■ **Your instructions**:
In your copy, reproduce each entry exactly and leave out the pictures.

[Items listed in a dataset]
········
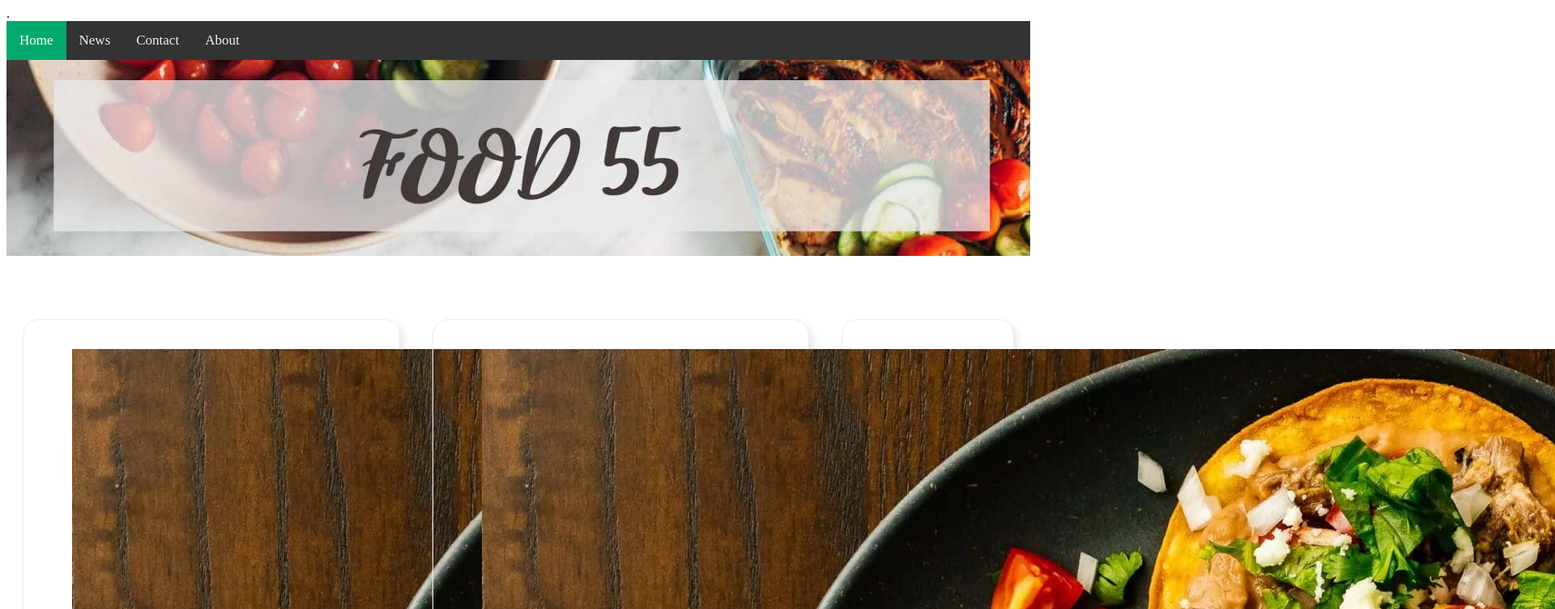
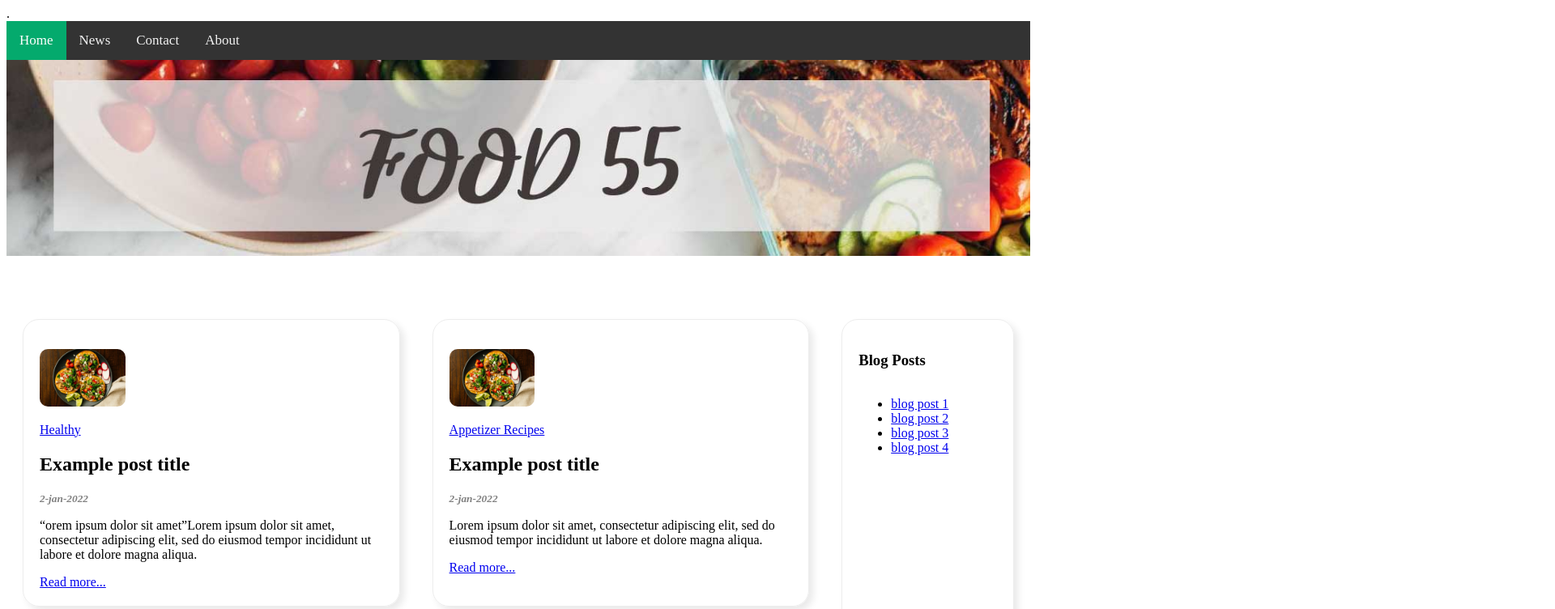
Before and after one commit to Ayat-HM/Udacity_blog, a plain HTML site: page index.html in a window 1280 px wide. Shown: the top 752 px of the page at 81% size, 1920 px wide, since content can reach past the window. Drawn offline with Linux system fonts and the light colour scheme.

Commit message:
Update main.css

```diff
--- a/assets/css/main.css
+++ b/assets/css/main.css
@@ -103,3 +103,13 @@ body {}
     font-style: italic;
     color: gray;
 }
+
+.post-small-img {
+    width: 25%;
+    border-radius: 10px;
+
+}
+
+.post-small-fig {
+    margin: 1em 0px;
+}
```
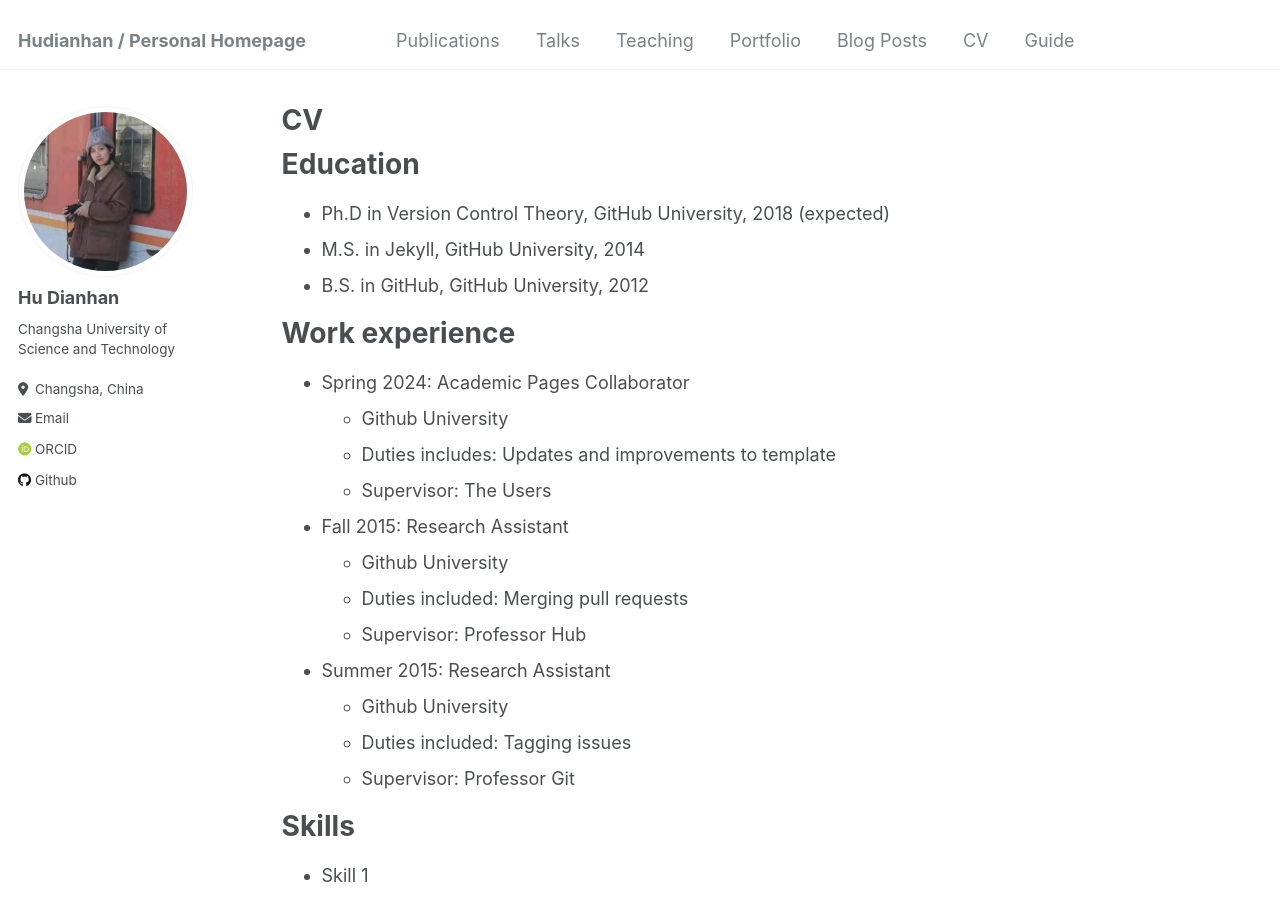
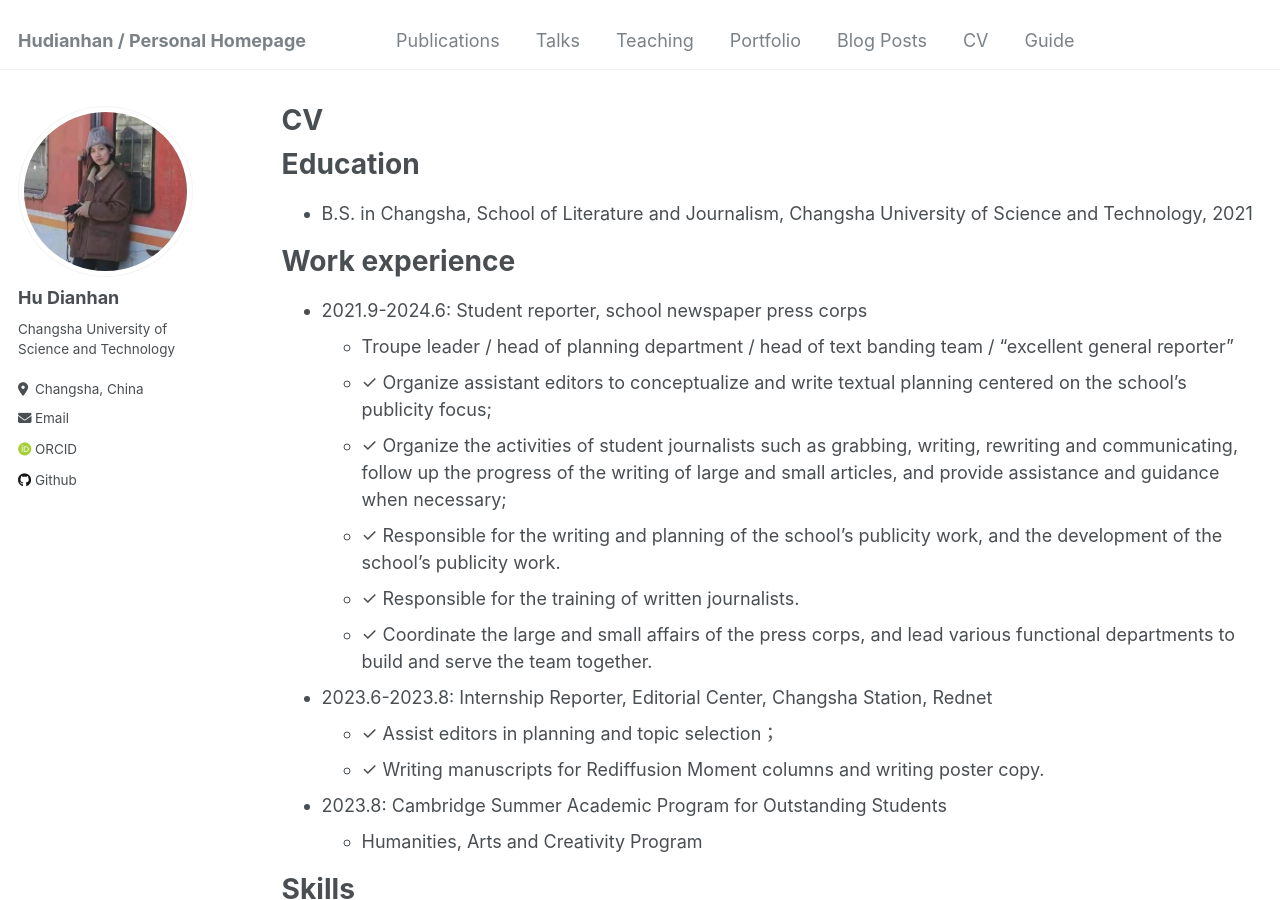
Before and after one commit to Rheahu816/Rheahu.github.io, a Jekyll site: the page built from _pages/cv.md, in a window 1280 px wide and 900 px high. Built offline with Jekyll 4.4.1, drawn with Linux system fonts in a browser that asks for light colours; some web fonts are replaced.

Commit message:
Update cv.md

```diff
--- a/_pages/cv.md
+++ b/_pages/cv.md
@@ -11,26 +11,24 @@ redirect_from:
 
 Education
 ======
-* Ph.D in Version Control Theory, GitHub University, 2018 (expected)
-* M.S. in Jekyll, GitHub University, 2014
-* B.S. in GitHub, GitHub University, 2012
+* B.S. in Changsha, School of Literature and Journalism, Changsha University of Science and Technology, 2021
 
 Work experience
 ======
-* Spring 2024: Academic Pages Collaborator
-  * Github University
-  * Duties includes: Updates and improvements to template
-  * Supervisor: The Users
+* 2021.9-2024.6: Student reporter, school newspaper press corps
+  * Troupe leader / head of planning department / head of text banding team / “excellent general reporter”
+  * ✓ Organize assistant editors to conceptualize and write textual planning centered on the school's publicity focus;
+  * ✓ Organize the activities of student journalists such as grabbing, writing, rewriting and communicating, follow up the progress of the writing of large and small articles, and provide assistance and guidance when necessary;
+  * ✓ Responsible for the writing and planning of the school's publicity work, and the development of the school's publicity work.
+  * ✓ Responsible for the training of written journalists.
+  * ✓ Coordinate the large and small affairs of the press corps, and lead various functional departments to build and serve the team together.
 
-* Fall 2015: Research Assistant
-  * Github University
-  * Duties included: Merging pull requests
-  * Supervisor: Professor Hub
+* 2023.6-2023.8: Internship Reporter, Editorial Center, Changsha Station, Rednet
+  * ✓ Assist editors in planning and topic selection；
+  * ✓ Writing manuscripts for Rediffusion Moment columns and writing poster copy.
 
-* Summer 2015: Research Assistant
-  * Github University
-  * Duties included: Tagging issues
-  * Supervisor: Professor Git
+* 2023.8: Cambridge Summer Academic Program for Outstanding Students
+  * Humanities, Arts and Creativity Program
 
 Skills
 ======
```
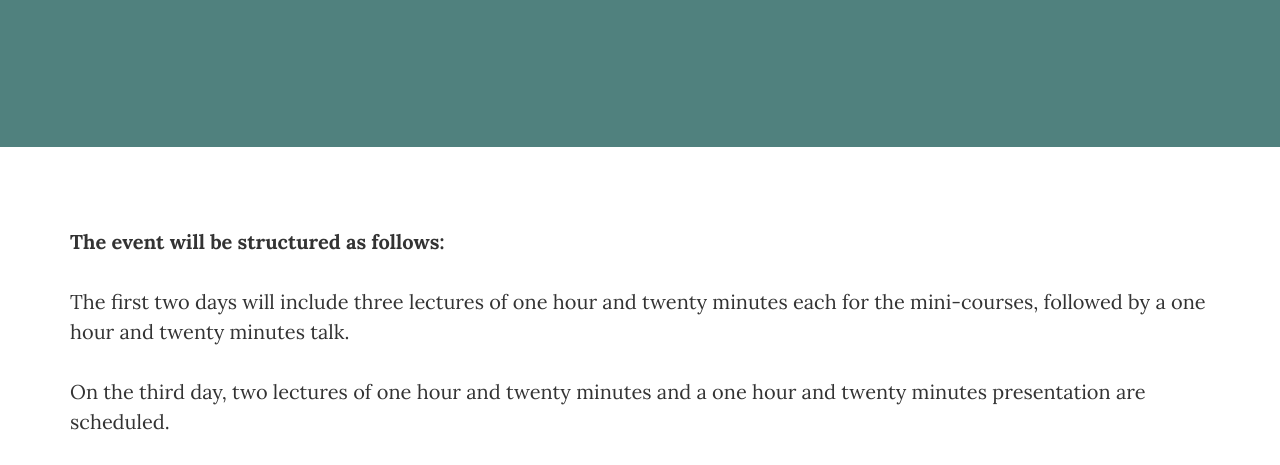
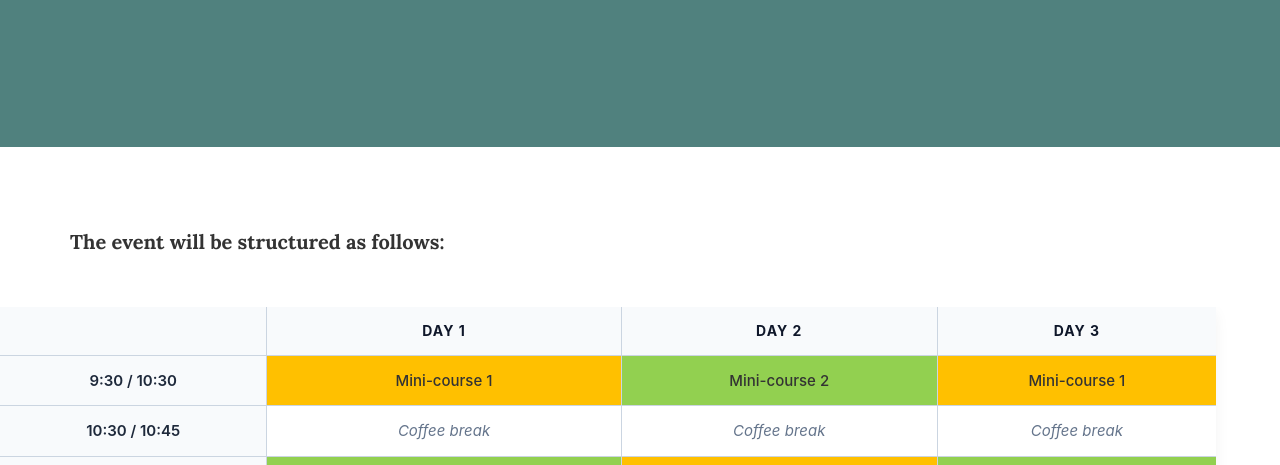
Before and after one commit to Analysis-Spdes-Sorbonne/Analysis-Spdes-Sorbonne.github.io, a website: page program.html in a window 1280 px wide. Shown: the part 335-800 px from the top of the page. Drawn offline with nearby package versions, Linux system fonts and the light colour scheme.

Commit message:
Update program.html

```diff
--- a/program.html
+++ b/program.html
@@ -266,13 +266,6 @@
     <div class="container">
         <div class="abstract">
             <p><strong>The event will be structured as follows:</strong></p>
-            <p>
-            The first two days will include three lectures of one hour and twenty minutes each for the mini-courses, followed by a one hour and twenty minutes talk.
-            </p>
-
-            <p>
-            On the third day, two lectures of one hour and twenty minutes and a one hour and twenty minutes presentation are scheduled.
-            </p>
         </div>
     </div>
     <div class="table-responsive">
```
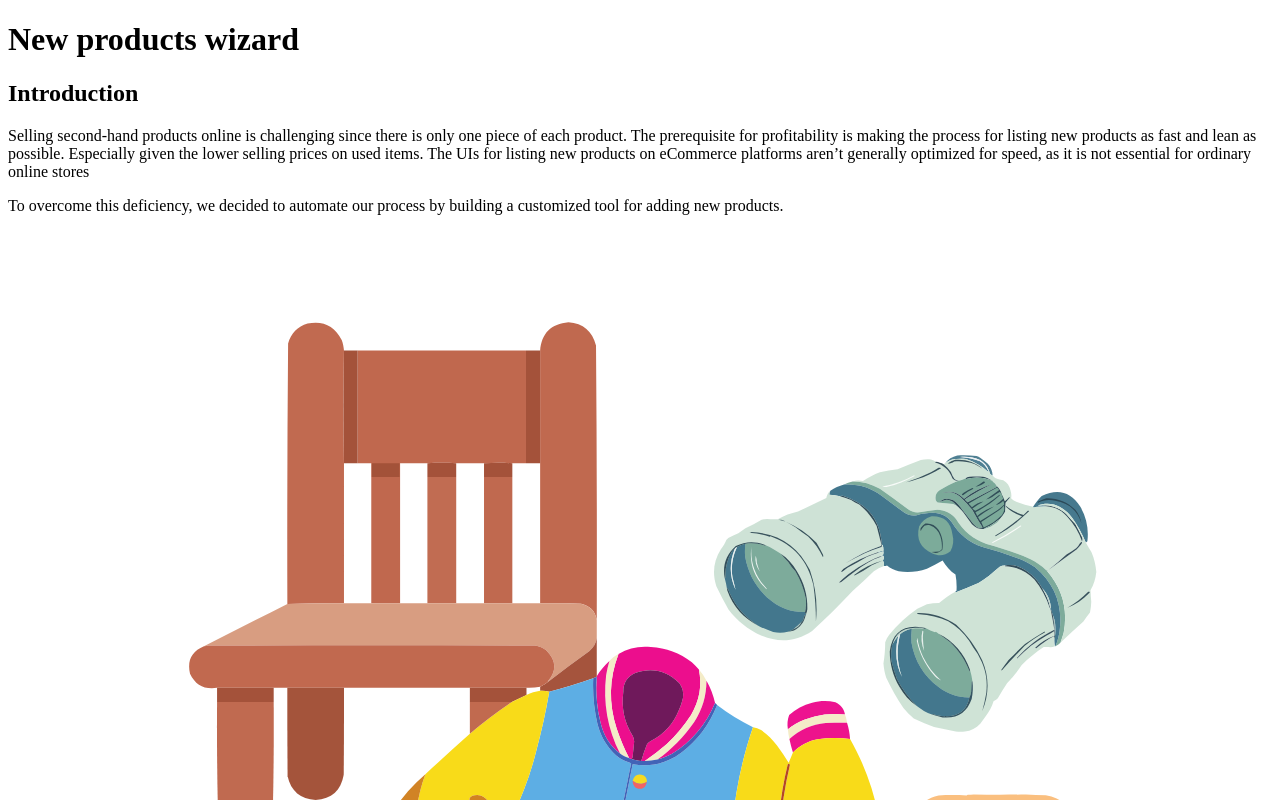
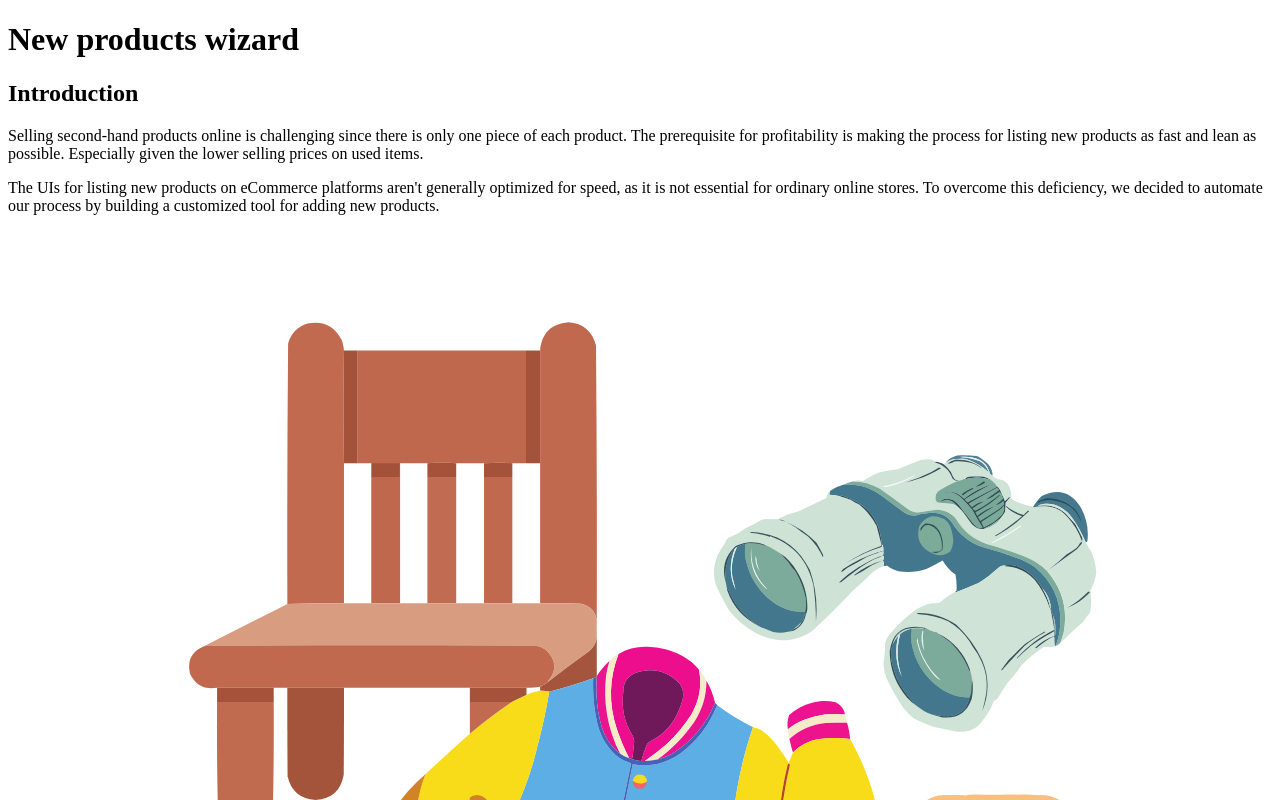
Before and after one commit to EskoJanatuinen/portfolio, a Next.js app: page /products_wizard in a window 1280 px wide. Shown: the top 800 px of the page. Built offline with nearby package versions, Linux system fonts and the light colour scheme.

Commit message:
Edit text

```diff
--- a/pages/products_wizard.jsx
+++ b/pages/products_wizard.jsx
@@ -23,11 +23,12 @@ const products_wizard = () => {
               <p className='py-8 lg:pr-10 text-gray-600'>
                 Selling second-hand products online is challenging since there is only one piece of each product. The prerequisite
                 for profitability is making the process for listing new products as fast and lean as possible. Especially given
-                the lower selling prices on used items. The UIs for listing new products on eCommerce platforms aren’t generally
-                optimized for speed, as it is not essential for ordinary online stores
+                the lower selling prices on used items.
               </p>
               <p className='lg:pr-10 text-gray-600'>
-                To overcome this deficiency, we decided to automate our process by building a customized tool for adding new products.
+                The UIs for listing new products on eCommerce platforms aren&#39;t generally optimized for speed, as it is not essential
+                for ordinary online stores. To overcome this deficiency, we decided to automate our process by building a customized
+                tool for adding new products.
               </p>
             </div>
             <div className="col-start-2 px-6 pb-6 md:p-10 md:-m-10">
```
········
■ **Answer space**:
Before and after one commit to Ayat-HM/Udacity_blog, a plain HTML site: page index.html in a window 1280 px wide. Shown: the top 752 px of the page at 81% size, 1920 px wide, since content can reach past the window. Drawn offline with Linux system fonts and the light colour scheme.

Commit message:
Update main.css

```diff
--- a/assets/css/main.css
+++ b/assets/css/main.css
@@ -103,3 +103,13 @@ body {}
     font-style: italic;
     color: gray;
 }
+
+.post-small-img {
+    width: 25%;
+    border-radius: 10px;
+
+}
+
+.post-small-fig {
+    margin: 1em 0px;
+}
```
Before and after one commit to Rheahu816/Rheahu.github.io, a Jekyll site: the page built from _pages/cv.md, in a window 1280 px wide and 900 px high. Built offline with Jekyll 4.4.1, drawn with Linux system fonts in a browser that asks for light colours; some web fonts are replaced.

Commit message:
Update cv.md

```diff
--- a/_pages/cv.md
+++ b/_pages/cv.md
@@ -11,26 +11,24 @@ redirect_from:
 
 Education
 ======
-* Ph.D in Version Control Theory, GitHub University, 2018 (expected)
-* M.S. in Jekyll, GitHub University, 2014
-* B.S. in GitHub, GitHub University, 2012
+* B.S. in Changsha, School of Literature and Journalism, Changsha University of Science and Technology, 2021
 
 Work experience
 ======
-* Spring 2024: Academic Pages Collaborator
-  * Github University
-  * Duties includes: Updates and improvements to template
-  * Supervisor: The Users
+* 2021.9-2024.6: Student reporter, school newspaper press corps
+  * Troupe leader / head of planning department / head of text banding team / “excellent general reporter”
+  * ✓ Organize assistant editors to conceptualize and write textual planning centered on the school's publicity focus;
+  * ✓ Organize the activities of student journalists such as grabbing, writing, rewriting and communicating, follow up the progress of the writing of large and small articles, and provide assistance and guidance when necessary;
+  * ✓ Responsible for the writing and planning of the school's publicity work, and the development of the school's publicity work.
+  * ✓ Responsible for the training of written journalists.
+  * ✓ Coordinate the large and small affairs of the press corps, and lead various functional departments to build and serve the team together.
 
-* Fall 2015: Research Assistant
-  * Github University
-  * Duties included: Merging pull requests
-  * Supervisor: Professor Hub
+* 2023.6-2023.8: Internship Reporter, Editorial Center, Changsha Station, Rednet
+  * ✓ Assist editors in planning and topic selection；
+  * ✓ Writing manuscripts for Rediffusion Moment columns and writing poster copy.
 
-* Summer 2015: Research Assistant
-  * Github University
-  * Duties included: Tagging issues
-  * Supervisor: Professor Git
+* 2023.8: Cambridge Summer Academic Program for Outstanding Students
+  * Humanities, Arts and Creativity Program
 
 Skills
 ======
```
Before and after one commit to Analysis-Spdes-Sorbonne/Analysis-Spdes-Sorbonne.github.io, a website: page program.html in a window 1280 px wide. Shown: the part 335-800 px from the top of the page. Drawn offline with nearby package versions, Linux system fonts and the light colour scheme.

Commit message:
Update program.html

```diff
--- a/program.html
+++ b/program.html
@@ -266,13 +266,6 @@
     <div class="container">
         <div class="abstract">
             <p><strong>The event will be structured as follows:</strong></p>
-            <p>
-            The first two days will include three lectures of one hour and twenty minutes each for the mini-courses, followed by a one hour and twenty minutes talk.
-            </p>
-
-            <p>
-            On the third day, two lectures of one hour and twenty minutes and a one hour and twenty minutes presentation are scheduled.
-            </p>
         </div>
     </div>
     <div class="table-responsive">
```
Before and after one commit to EskoJanatuinen/portfolio, a Next.js app: page /products_wizard in a window 1280 px wide. Shown: the top 800 px of the page. Built offline with nearby package versions, Linux system fonts and the light colour scheme.

Commit message:
Edit text

```diff
--- a/pages/products_wizard.jsx
+++ b/pages/products_wizard.jsx
@@ -23,11 +23,12 @@ const products_wizard = () => {
               <p className='py-8 lg:pr-10 text-gray-600'>
                 Selling second-hand products online is challenging since there is only one piece of each product. The prerequisite
                 for profitability is making the process for listing new products as fast and lean as possible. Especially given
-                the lower selling prices on used items. The UIs for listing new products on eCommerce platforms aren’t generally
-                optimized for speed, as it is not essential for ordinary online stores
+                the lower selling prices on used items.
               </p>
               <p className='lg:pr-10 text-gray-600'>
-                To overcome this deficiency, we decided to automate our process by building a customized tool for adding new products.
+                The UIs for listing new products on eCommerce platforms aren&#39;t generally optimized for speed, as it is not essential
+                for ordinary online stores. To overcome this deficiency, we decided to automate our process by building a customized
+                tool for adding new products.
               </p>
             </div>
             <div className="col-start-2 px-6 pb-6 md:p-10 md:-m-10">
```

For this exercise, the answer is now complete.